Raleigh is years behind most leading urban areas when it comes to alternatives to the automobile. Most every region I’ve lived at least attempts mass transit. The “competition” hasn’t always succeeded but even the attempts are better than the anemic, unreliable services in this place. One morning trying to be a good citizen, my best effort to ride the TTA Red Line to RTP went awry. The driver inexplicably exited onto US1 South and would have taken us on an unplanned junket to Southern Pine had I not walked forward and queried her as to where exactly we were going.
“I don’t know,” she wailed, nearly weeping. When it happened a second time, I vowed to hitchhike if necessary.

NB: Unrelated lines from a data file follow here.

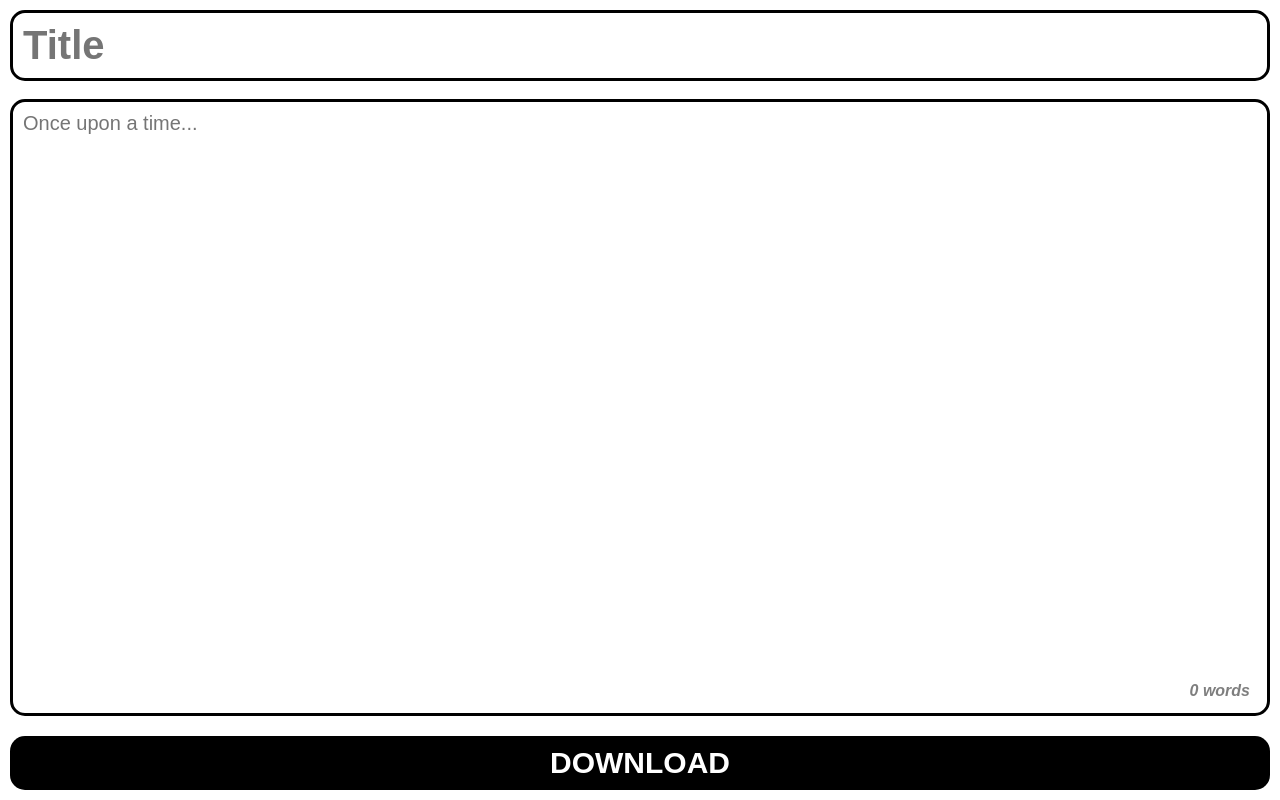
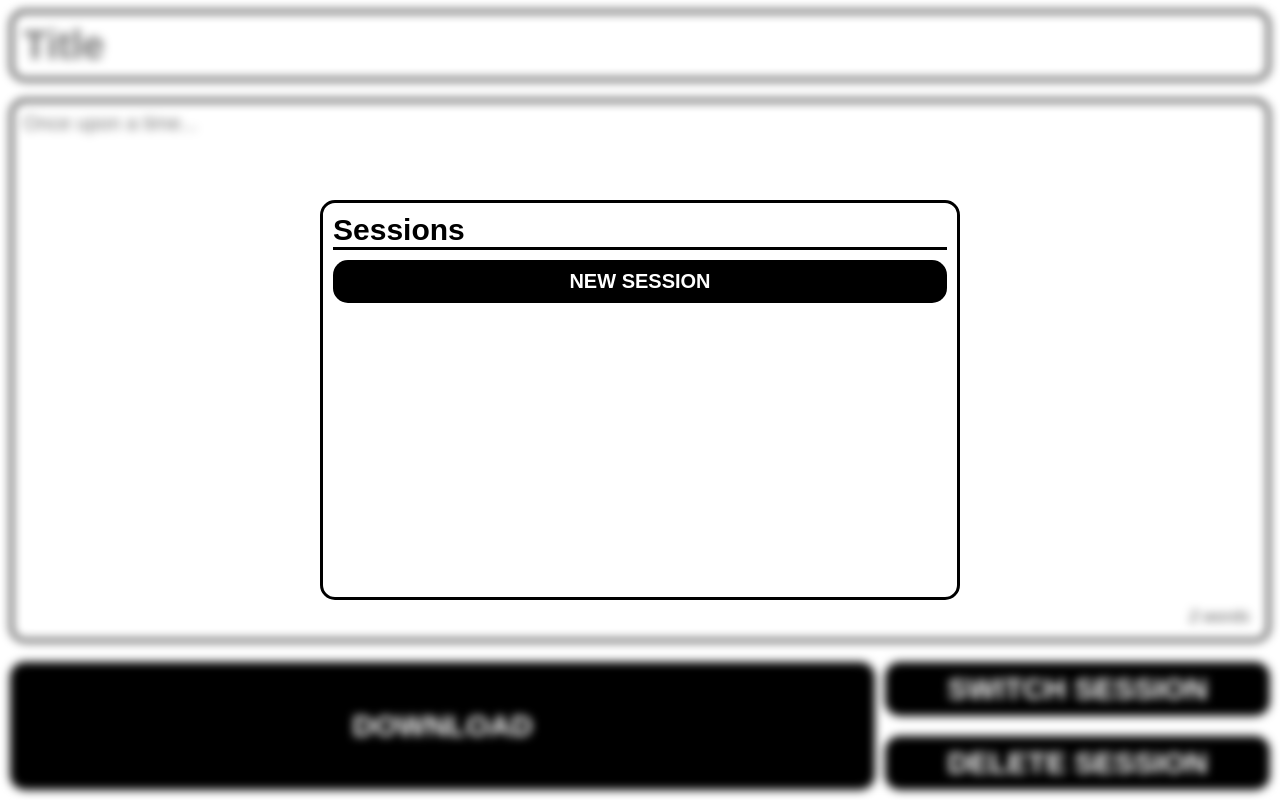
Before and after one commit to rockwillck/Tidbit, a plain HTML site: page index.html in a window 1280 px wide. Drawn offline with Linux system fonts and the light colour scheme.

Commit message:
sessions

```diff
--- a/app.js
+++ b/app.js
@@ -1,13 +1,52 @@
-var wordCount = 0
-var charCount = 0
-onload = (e) => {
+var session = ""
+for (set of Object.entries(localStorage)) {
+    let key = set[0]
+    if (!key.endsWith("Title") && !key.endsWith("Story")) {
+        let list = document.getElementById("sessions")
+        let sessionBtn = document.createElement("button")
+        sessionBtn.className = "sessionBtn"
+        sessionBtn.innerText = localStorage.getItem(key + "Title")
+        sessionBtn.addEventListener("click", () => {
+            session = key
+            dismiss()
+        })
+        list.appendChild(sessionBtn)
+    }
+}
+
+console.log(Object.entries(localStorage).map(x => x[0]))
+
+function newSession() {
+    id = Object.entries(localStorage).length
+    localStorage.setItem(`S${id}`,"")
+    localStorage.setItem(`S${id}Title`,"New Tidbit")
+    localStorage.setItem(`S${id}Story`,"")
+    session = "S" + id
+    dismiss()
+}
+
+function dismiss() {
+    document.getElementsByClassName("sessionDialogueContainer")[0].style.scale = "0"
+
+    console.log(localStorage.getItem(session + "Story"), localStorage.getItem(session + "Title"), session)
+    if (localStorage.getItem(session + "Story")) {
+        document.getElementById("story").value = localStorage.getItem(session + "Story").replaceAll("\\n", "\n")
+    }
+
+    if (localStorage.getItem(session + "Title")) {
+        document.getElementById("title").value = localStorage.getItem(session + "Title")
+    }
+
     wordCount = getWordCount()
     charCount = getCharCount()
     setCount()
 }
 
+var wordCount = 0
+var charCount = 0
+
 function changed() {
-    localStorage.setItem("story", document.getElementById("story").value.split("\n").join("\\n"))
+    localStorage.setItem(session+"Story", document.getElementById("story").value.split("\n").join("\\n"))
     wordCount = getWordCount()
     charCount = getCharCount()
     setCount()
@@ -45,15 +84,7 @@ function getCharCount() {
 }
 
 function titleChanged() {
-    localStorage.setItem("title", document.getElementById("title").value)
-}
-
-if (localStorage.getItem("story")) {
-    document.getElementById("story").value = localStorage.getItem("story").replaceAll("\\n", "\n")
-}
-
-if (localStorage.getItem("title")) {
-    document.getElementById("title").value = localStorage.getItem("title")
+    localStorage.setItem(session+"Title", document.getElementById("title").value)
 }
 
 function insertTextAtCursor(el, text) {
@@ -110,3 +141,12 @@ function download_file(name, contents, mime_type) {
     dlink.click();
     dlink.remove();
 }
+
+function deleteSesh() {
+    if (confirm("Are you sure you want to delete this session? This decision is permanent.") == true) {
+        localStorage.removeItem(session)
+        localStorage.removeItem(session + "Title")
+        localStorage.removeItem(session + "Story")
+        window.location.reload()
+    }
+}
--- a/index.html
+++ b/index.html
@@ -15,7 +15,21 @@
 		<textarea placeholder="Once upon a time..." id="story" oninput="changed()"></textarea>
 		<p class="count" onmouseover="char()" onmouseleave="char()">2 words</p>
 	</div>
-	<button onclick="download_file('my_tidbit.txt', dynamic_text())">Download</button>
+	<div class="sessionDialogueContainer">
+		<div class="sessionDialogue">
+			<p class="sessionTitle">Sessions</p>
+			<div class="sessions" id="sessions">
+				<button class="sessionBtn" onclick="newSession()">New Session</button>
+			</div>
+		</div>
+	</div>
+	<div class="btns">
+		<button onclick="download_file('my_tidbit.txt', dynamic_text())" class="download">Download</button>
+		<div class="subBtns">
+			<button onclick="window.location.reload()" class="download">Switch Session</button>
+			<button onclick="deleteSesh()" class="download">Delete Session</button>
+		</div>
+	</div>
 	<script src="app.js"></script>
 </body>
 </html>
--- a/style.css
+++ b/style.css
@@ -64,6 +64,58 @@ button:hover {
 	background-position: 0;
 }
 button:active {
-	font-size: 50px;
 	background-position: 100%;
 }
+
+.sessionDialogue {
+	position:absolute;
+	top:50%;
+	left:50%;
+	translate:-50% -50%;
+	border:solid;
+	width:50%;
+	height:50%;
+	border-radius: 15px;
+	padding:10px;
+	box-sizing: border-box;
+	display:flex;
+	flex-flow: column;
+	background-color: white;
+}
+.sessionTitle {
+	font-weight: bold;
+	font-size: 30px;
+	margin: 0;
+	border-bottom: solid;
+}
+.sessions {
+	height: 100%;
+	overflow-y: scroll;
+}
+.sessionBtn {
+	width:100%;
+	display:block;
+	background-color: black;
+	border:none;
+	border-radius: 15px;
+	font-size: 20px;
+	color:white;
+	margin-top:10px;
+}
+.sessionDialogueContainer {
+	width:100vw;
+	height:100vh;
+	position: absolute;
+	left:0;
+	top:0;
+	backdrop-filter: blur(5px);
+	-webkit-backdrop-filter: blur(5px);
+	transition: 0.2s;
+}
+
+.btns {
+	display:flex;
+}
+.subBtns {
+	margin-left: 10px;
+}
```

So. ‘Bout damned time for an auto reduction policy via a leveled playing field. First of all, go ahead and install the tolls on 540. Toll roads are a fine, proven way to generate revenue for roads I don’t use, but they don’t spread the pain out where it will exact the greatest benefit. In addition, a gas tax, that’s right, a dime, a quarter, on each and every gallon of the oily, poisonous gick, the proceeds to go to mitigating the mess cars leave everywhere they go. The way it works now, revenue the city gets from me and others who refuse to drive (which ain’t much, I’ll admit—lifestyle choice) goes to paying for y’all’s mess and I am over it. Fair is fair. Level the costs and obliterate the free ride the car has had for too long. If fairness were to become the standard instead of the subsidized, ubiquitous hustle that has gone on so long as to be unrecognized, we might actually begin to see some substantive changes in how we get around and some actual environmental improvements, for the better of all.